Not really a smartphone story but with all the talk on iPhones etc… I thought we’d inject something a little different.

 

A landlady in Portsmouth England who was was taken to court after using a Greek satellite service to broadcast football matches in her pub and took her case to the European court of Justice (ECJ) has won. Karen Murphy subscribed to the Greek service for 118 pound sterling a month instead of the Sky fees of 400 sterling per month. She used imported decoder cards to unscramble the signal. She was initially fined 8000 pounds but following a court decision yesterday she has won her case. The ECJ stated that national laws that prohibit the sale or use of foreign decoders are contrary to the freedom the EU offers for sale of goods and services and cannot be justified.

The full ruling is here:

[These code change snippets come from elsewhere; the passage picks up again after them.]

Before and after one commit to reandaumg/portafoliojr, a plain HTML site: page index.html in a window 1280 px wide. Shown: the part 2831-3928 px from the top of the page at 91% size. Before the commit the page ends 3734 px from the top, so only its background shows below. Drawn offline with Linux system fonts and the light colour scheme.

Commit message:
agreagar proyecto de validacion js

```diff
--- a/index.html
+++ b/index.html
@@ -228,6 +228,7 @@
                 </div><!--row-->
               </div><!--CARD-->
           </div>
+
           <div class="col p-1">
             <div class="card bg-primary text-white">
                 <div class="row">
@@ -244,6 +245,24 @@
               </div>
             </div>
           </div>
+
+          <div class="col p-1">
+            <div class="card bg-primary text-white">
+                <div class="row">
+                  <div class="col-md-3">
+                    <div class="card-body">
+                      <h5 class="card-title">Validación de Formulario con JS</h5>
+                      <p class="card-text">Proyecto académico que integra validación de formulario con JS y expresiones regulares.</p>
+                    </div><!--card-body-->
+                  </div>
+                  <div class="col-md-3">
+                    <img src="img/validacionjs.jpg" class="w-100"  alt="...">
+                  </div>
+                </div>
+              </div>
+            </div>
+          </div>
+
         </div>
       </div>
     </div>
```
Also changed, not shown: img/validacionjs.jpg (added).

http://curia.europa.eu/jcms/upload/docs/application/pdf/2011-10/cp110102en.pdf

 

While the ruling is great for people who are at home using their own foreign bought decoders the court also stated their concerns for copyright law in relation to broadcasting these decoded signals in public areas, such as public houses.

 

The ruling has really caused a major upset for the Premier league, who make substantial money from selling the tv rights to media corporations such as Sky. The ECJ did state that matches cannot be copyrighted since the Premier league don’t own them but anything prior to the match such as a film would be copyrighted and not viewable in a public house without a special license. It may be possible for the pubs to show the match from kick off only.

 

The ruling may have other impacts to cross border pricing within the EU (thinking here of iTunes). Watch this space.